Widespread in wet forests from sea level to 500m. Specimens examined for Kugler’s generic level revision were from elevations that ranged from 10m to 1250m. Some were collected in fruit bat guano; others, in Berlese samples from rain forest leaf litter.
- 1 Identification
- 2 Distribution
- 3 Biology
- 4 Castes
- 5 Nomenclature
- 6 References
- 7 References based on Global Ant Biodiversity Informatics
Kugler (1994) - Most similar to but not quite like other species in the creightoni species group. WL 0.60-0.85mm. Clypeal apron medially emarginate. Eye oval, moderately large. Nuchal grooves weakly visible in lateral view. Propodeal spines short to absent. Propodeal spiracles rather large, prominent, face somewhat caudad, usually < 1/2 diameter from edge of infradental lamella. Promesonotal dorsum rugose to areolate-rugose; pronotal sides rugose, shiny. Scapes with erect hair. Head dorsum with erect hairs and shorter, decumbent pilosity. Hair on mesosoma and gaster Tl subdecumbent to erect; not two distinct kinds. Pilosity on gaster rather sparse. Extensor surfaces of tibiae with decumbent to suberect hairs.
Rogeria leptonana from Cerro Pico Blanco, Costa Rica and Nueva California, Panama have reduced or absent propodeal spines, but differ from inermis in: 1) generally smaller size (WL 0.57-0.66mm; only 1 of 49 inermis workers with WL < 0.67mm), 2) smaller eye (6-8 facets; OI 0.11-0.12), and 3) mesosoma and gaster T1 dorsa with 2 distinct types of pilosity. Rogeria belti, often collected with inermis, has longer propodeal spines and more areolate head and pronotal sculpture. See also Rogeria neilyensis.
Keys including this Species
Latitudinal Distribution Pattern
Latitudinal Range: 18.5859972° to 8.407045°.
- Source: AntMaps
Distribution based on Regional Taxon Lists
Distribution based on AntMaps
Distribution based on AntWeb specimens
Check data from AntWeb

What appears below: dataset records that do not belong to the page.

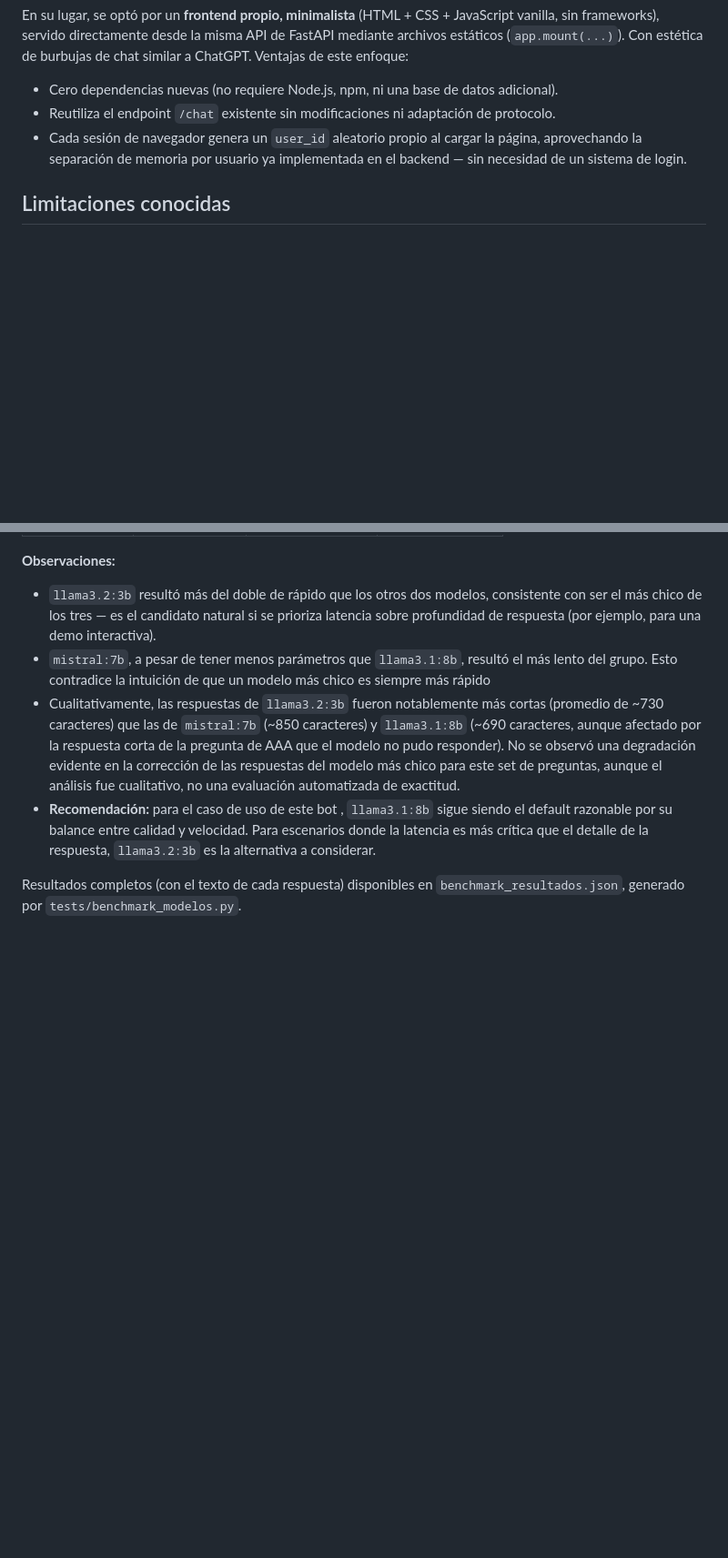
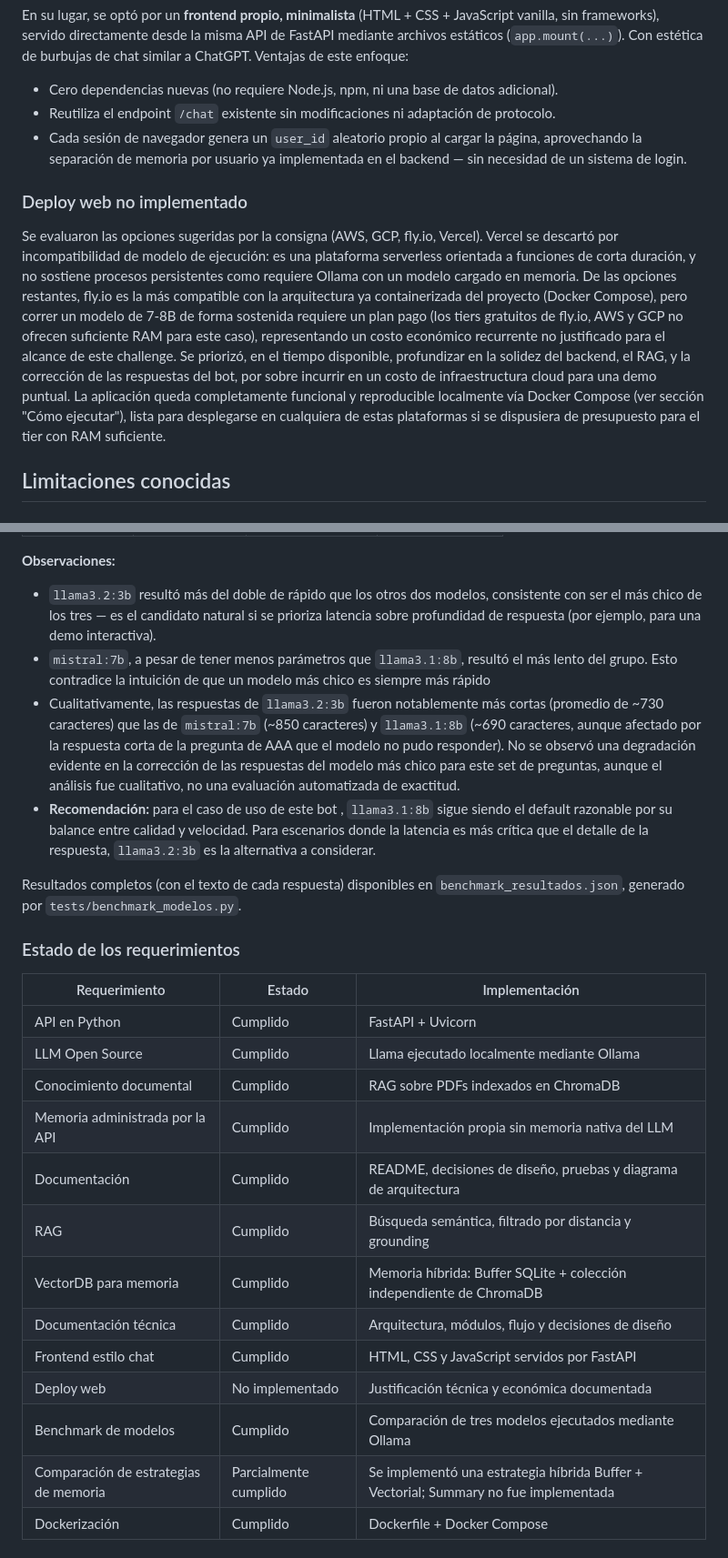
Before and after one commit to jonybhm/bot-IAM, a Markdown page: README.md, 2 parts joined by grey strips. Shown at 91% size. Rendered like a GitHub page; blank space fills up the shorter version.

```diff
--- a/README.md
+++ b/README.md
@@ -194,6 +233,9 @@ En su lugar, se optó por un **frontend propio, minimalista** (HTML + CSS + Java
 - Reutiliza el endpoint `/chat` existente sin modificaciones ni adaptación de protocolo.
 - Cada sesión de navegador genera un `user_id` aleatorio propio al cargar la página, aprovechando la separación de memoria por usuario ya implementada en el backend — sin necesidad de un sistema de login.
 
+### Deploy web no implementado
+
+Se evaluaron las opciones sugeridas por la consigna (AWS, GCP, fly.io, Vercel). Vercel se descartó por incompatibilidad de modelo de ejecución: es una plataforma serverless orientada a funciones de corta duración, y no sostiene procesos persistentes como requiere Ollama con un modelo cargado en memoria. De las opciones restantes, fly.io es la más compatible con la arquitectura ya containerizada del proyecto (Docker Compose), pero correr un modelo de 7-8B de forma sostenida requiere un plan pago (los tiers gratuitos de fly.io, AWS y GCP no ofrecen suficiente RAM para este caso), representando un costo económico recurrente no justificado para el alcance de este challenge. Se priorizó, en el tiempo disponible, profundizar en la solidez del backend, el RAG, y la corrección de las respuestas del bot, por sobre incurrir en un costo de infraestructura cloud para una demo puntual. La aplicación queda completamente funcional y reproducible localmente vía Docker Compose (ver sección "Cómo ejecutar"), lista para desplegarse en cualquiera de estas plataformas si se dispusiera de presupuesto para el tier con RAM suficiente.
 
 ## Limitaciones conocidas
 
@@ -242,3 +284,21 @@ Se comparó el mismo set de 5 preguntas (subconjunto del set de pruebas anterior
 - **Recomendación:** para el caso de uso de este bot , `llama3.1:8b` sigue siendo el default razonable por su balance entre calidad y velocidad. Para escenarios donde la latencia es más crítica que el detalle de la respuesta, `llama3.2:3b` es la alternativa a considerar.
 
 Resultados completos (con el texto de cada respuesta) disponibles en `benchmark_resultados.json`, generado por `tests/benchmark_modelos.py`.
+
+### Estado de los requerimientos
+
+| Requerimiento | Estado | Implementación |
+|---|---|---|
+| API en Python | Cumplido | FastAPI + Uvicorn |
+| LLM Open Source | Cumplido | Llama ejecutado localmente mediante Ollama |
+| Conocimiento documental | Cumplido | RAG sobre PDFs indexados en ChromaDB |
+| Memoria administrada por la API | Cumplido | Implementación propia sin memoria nativa del LLM |
+| Documentación | Cumplido | README, decisiones de diseño, pruebas y diagrama de arquitectura |
+| RAG | Cumplido | Búsqueda semántica, filtrado por distancia y grounding |
+| VectorDB para memoria | Cumplido | Memoria híbrida: Buffer SQLite + colección independiente de ChromaDB |
+| Documentación técnica | Cumplido | Arquitectura, módulos, flujo y decisiones de diseño |
+| Frontend estilo chat | Cumplido | HTML, CSS y JavaScript servidos por FastAPI |
+| Deploy web | No implementado | Justificación técnica y económica documentada |
+| Benchmark de modelos | Cumplido | Comparación de tres modelos ejecutados mediante Ollama |
+| Comparación de estrategias de memoria | Parcialmente cumplido | Se implementó una estrategia híbrida Buffer + Vectorial; Summary no fue implementada |
+| Dockerización | Cumplido | Dockerfile + Docker Compose |
```
Also changed, not shown: other parts of README.md (+70 -31 lines), assets/images/Arquitectura.png, 13 other files.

Number of countries occupied by this species based on AntWiki Regional Taxon Lists. In general, fewer countries occupied indicates a narrower range, while more countries indicates a more widespread species.
Relative abundance based on number of AntMaps records per species (this species within the purple bar). Fewer records (to the left) indicates a less abundant/encountered species while more records (to the right) indicates more abundant/encountered species.
The following is modified from Kugler (1994): Little is known about these cryptic ants. Collection records typically range from sea level to 1000m, but five species extend higher and two (Rogeria unguispina and Rogeria merenbergiana) can be found at 2000m. Rogeria are generally collected in moist forests (primary or secondary forests, coffee or cacao plantations), but at higher elevations can be found in pastures (Rogeria leptonana, Rogeria merenbergiana). Several species (Rogeria creightoni, Rogeria cuneola, Rogeria foreli) have been found in moist and dry climates. Rogeria foreli is the most unusual, with some members dwelling at over 1800m in the temperate mountains of southern Arizona.
Most species have only been collected as strays or by Berlese or Winkler sampling, from leaf litter and rotten wood, but occasionally among epiphytes and moss (Rogeria belti, creightoni, Rogeria exsulans). Nests of several species (belti, Rogeria blanda, merenbergiana) have been found under the loose bark of rotten logs. Nests of blanda and Rogeria tonduzi have been taken from the trunks of cacao trees. A nest of Rogeria leptonana was found at 1750m under a rock in a pasture.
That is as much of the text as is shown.